ASSIGNMENT:
Line by line, please look for the word "hero" in the following records, then copy each line you find it in.

Web page revision data:
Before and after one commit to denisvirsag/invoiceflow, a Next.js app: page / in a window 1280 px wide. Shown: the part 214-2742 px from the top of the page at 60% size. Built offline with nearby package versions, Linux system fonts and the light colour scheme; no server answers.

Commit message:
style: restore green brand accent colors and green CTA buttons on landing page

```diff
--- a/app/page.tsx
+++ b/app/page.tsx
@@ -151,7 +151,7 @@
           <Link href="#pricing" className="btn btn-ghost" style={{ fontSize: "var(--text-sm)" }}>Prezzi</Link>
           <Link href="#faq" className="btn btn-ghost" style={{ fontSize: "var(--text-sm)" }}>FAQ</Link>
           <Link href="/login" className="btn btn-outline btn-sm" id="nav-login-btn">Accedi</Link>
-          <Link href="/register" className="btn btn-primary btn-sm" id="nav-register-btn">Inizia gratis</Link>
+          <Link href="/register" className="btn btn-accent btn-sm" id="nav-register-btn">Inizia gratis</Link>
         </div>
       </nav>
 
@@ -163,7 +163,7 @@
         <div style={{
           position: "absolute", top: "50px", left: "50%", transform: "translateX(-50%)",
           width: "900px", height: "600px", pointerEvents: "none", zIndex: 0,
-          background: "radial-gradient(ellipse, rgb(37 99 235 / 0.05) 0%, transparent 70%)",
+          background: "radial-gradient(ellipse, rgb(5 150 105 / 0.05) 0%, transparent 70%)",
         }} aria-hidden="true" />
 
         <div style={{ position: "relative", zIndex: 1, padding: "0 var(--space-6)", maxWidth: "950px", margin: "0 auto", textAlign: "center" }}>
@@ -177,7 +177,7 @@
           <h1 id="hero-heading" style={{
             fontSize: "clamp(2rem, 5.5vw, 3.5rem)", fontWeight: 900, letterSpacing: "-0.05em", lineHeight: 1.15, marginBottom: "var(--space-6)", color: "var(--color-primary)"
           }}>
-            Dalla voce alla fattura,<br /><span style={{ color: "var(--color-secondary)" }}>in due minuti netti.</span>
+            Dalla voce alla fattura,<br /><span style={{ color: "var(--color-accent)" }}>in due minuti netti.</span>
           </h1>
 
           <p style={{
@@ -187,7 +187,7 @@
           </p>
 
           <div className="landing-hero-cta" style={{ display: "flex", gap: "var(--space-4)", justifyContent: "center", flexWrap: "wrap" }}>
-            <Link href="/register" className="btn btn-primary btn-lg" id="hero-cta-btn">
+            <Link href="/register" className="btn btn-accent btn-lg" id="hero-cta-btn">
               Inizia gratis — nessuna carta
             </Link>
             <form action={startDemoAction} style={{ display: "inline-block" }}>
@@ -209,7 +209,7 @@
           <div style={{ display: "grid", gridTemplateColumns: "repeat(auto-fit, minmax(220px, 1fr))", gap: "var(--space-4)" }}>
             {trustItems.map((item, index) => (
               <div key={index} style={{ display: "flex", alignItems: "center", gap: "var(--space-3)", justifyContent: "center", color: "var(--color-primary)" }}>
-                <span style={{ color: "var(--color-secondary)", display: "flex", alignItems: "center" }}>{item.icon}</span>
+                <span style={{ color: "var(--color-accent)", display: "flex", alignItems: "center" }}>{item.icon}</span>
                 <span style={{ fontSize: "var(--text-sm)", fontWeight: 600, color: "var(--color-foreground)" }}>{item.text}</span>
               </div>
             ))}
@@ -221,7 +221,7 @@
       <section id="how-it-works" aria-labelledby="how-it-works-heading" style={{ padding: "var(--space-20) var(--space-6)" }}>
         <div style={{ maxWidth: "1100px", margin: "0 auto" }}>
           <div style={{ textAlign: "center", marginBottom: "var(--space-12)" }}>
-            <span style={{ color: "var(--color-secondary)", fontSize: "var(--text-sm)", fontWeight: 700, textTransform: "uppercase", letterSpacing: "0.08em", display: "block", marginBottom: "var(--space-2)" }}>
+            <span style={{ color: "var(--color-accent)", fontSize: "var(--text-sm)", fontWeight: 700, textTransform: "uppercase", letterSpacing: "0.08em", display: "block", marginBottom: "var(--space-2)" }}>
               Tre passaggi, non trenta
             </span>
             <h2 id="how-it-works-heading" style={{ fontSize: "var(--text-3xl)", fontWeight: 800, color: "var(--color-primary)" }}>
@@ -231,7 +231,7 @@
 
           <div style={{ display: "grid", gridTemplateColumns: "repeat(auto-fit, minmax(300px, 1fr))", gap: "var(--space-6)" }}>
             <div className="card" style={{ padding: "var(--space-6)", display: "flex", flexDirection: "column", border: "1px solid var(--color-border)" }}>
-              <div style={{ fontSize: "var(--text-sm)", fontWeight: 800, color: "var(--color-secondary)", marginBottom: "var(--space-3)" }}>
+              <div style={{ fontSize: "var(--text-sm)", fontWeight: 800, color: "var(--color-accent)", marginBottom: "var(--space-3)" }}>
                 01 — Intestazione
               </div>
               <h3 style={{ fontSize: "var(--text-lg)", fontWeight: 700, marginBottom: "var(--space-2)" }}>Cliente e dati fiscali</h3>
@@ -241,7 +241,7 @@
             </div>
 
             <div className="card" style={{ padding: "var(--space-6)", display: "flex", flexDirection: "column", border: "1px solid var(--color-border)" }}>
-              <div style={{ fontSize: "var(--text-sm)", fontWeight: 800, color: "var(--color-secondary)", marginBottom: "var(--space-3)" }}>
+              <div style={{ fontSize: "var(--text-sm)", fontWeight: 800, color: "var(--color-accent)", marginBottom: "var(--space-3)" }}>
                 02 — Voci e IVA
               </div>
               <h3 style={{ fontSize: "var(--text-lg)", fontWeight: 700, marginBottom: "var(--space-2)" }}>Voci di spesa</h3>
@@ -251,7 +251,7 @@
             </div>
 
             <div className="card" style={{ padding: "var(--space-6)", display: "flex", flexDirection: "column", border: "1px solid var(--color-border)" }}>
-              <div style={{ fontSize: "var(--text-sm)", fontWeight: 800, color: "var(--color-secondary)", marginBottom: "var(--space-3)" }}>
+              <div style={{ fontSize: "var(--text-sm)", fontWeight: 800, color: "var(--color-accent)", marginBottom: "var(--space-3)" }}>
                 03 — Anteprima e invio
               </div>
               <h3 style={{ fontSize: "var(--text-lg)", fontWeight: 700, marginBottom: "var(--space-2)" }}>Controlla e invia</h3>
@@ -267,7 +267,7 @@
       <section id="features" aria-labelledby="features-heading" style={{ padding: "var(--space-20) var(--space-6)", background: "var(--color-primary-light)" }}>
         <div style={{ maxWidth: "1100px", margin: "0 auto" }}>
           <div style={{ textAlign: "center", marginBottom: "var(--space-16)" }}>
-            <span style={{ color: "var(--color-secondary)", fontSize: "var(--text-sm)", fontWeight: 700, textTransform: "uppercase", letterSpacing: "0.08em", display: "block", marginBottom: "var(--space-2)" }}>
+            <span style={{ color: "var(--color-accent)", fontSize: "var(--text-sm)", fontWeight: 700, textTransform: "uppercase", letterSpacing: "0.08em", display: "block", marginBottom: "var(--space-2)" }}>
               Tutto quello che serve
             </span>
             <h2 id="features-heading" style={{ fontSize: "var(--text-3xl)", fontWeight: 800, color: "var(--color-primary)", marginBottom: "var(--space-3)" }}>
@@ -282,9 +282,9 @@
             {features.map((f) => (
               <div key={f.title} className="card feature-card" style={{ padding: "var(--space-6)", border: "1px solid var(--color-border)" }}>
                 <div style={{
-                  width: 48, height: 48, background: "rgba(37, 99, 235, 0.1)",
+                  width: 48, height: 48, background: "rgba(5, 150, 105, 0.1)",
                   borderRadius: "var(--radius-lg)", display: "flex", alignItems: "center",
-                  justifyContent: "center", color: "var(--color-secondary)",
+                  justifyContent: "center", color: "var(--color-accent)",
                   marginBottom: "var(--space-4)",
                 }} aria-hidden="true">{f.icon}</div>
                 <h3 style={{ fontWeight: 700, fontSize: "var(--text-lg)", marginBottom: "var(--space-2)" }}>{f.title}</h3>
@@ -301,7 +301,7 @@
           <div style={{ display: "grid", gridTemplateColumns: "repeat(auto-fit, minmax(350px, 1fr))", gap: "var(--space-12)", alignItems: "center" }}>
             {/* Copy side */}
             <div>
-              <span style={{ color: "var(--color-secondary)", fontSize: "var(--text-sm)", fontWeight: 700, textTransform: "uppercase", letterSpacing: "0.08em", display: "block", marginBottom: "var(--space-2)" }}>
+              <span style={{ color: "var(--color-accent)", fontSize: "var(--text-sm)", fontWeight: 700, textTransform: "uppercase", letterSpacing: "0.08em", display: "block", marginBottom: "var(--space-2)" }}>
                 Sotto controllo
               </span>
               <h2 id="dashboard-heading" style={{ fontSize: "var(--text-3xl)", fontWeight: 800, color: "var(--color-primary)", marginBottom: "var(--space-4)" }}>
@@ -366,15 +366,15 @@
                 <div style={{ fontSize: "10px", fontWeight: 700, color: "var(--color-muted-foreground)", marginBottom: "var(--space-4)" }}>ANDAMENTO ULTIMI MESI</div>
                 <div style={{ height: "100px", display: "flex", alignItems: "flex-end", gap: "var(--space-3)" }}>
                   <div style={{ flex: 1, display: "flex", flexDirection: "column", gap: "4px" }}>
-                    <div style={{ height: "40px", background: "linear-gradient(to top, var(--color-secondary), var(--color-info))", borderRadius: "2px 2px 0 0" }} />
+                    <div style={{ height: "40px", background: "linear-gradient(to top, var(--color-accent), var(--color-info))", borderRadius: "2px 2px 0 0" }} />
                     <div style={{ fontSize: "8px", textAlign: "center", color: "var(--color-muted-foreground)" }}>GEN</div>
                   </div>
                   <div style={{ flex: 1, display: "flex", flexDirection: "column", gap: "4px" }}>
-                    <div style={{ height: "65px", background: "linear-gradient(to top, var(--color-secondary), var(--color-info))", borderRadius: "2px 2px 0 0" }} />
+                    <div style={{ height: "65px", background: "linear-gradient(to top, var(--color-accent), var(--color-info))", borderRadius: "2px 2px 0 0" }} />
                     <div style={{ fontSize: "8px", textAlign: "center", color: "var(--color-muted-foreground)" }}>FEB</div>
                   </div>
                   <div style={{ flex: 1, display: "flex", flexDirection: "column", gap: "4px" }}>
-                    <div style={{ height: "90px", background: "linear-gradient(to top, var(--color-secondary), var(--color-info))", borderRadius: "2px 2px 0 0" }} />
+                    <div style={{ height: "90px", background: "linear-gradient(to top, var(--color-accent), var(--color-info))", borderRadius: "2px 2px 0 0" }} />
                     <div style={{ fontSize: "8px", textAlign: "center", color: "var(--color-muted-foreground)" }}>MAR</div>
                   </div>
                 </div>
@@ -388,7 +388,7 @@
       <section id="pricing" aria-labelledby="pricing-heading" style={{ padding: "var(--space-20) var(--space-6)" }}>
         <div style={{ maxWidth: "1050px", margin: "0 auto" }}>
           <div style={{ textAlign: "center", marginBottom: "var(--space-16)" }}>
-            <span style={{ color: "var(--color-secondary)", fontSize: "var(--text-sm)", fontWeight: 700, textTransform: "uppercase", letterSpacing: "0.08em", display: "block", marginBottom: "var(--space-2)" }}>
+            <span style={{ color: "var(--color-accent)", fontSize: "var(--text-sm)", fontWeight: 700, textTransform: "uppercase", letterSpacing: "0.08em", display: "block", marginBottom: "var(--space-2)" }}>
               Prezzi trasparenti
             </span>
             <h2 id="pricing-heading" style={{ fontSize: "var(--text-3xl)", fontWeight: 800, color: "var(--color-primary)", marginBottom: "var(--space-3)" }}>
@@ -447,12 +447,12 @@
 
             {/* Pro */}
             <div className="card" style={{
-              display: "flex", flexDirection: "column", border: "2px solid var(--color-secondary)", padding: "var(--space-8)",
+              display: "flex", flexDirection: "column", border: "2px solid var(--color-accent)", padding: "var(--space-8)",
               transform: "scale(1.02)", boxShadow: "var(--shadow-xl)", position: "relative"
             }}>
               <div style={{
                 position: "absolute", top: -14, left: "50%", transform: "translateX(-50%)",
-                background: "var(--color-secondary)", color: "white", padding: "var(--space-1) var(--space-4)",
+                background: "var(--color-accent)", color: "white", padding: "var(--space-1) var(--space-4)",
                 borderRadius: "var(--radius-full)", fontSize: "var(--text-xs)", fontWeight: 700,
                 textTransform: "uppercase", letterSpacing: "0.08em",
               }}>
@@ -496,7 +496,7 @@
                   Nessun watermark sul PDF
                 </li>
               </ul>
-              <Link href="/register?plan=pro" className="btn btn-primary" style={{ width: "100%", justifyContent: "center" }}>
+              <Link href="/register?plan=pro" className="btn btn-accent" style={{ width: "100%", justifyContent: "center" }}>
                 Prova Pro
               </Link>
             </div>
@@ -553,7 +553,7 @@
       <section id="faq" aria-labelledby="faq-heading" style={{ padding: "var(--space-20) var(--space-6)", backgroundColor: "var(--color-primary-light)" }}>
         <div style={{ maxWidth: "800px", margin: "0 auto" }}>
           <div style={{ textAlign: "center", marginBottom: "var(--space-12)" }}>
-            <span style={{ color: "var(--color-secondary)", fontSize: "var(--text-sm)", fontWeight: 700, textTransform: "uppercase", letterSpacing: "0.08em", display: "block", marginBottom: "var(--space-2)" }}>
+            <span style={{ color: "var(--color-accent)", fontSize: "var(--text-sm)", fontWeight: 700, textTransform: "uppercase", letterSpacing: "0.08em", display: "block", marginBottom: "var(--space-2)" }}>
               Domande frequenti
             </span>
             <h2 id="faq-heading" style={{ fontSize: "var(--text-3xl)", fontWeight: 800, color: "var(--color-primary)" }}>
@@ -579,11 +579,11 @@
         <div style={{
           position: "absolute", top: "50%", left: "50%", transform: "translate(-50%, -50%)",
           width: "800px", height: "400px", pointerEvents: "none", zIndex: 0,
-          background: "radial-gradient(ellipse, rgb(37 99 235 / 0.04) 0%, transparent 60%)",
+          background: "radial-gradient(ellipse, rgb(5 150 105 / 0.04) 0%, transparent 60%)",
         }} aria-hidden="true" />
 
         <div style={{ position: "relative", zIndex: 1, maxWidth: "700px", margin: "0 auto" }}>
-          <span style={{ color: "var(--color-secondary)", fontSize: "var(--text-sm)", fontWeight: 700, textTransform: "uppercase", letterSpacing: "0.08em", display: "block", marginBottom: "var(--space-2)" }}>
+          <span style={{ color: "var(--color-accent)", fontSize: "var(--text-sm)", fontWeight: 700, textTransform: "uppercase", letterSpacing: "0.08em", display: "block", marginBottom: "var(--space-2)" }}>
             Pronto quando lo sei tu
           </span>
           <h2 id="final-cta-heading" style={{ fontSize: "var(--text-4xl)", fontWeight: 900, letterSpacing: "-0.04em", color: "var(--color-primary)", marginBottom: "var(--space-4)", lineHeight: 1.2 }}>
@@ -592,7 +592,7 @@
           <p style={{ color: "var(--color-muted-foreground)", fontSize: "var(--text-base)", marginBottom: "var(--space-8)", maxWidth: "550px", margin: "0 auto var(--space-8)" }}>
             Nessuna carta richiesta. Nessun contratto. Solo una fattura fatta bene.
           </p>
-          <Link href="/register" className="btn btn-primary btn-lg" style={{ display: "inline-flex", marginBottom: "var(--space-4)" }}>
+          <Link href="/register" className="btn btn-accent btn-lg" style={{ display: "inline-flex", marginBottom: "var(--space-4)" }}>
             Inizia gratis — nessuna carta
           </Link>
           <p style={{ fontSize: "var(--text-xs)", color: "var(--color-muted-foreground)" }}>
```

RESULT OF THE EXERCISE:
           <h1 id="hero-heading" style={{
           <div className="landing-hero-cta" style={{ display: "flex", gap: "var(--space-4)", justifyContent: "center", flexWrap: "wrap" }}>
-            <Link href="/register" className="btn btn-primary btn-lg" id="hero-cta-btn">
+            <Link href="/register" className="btn btn-accent btn-lg" id="hero-cta-btn">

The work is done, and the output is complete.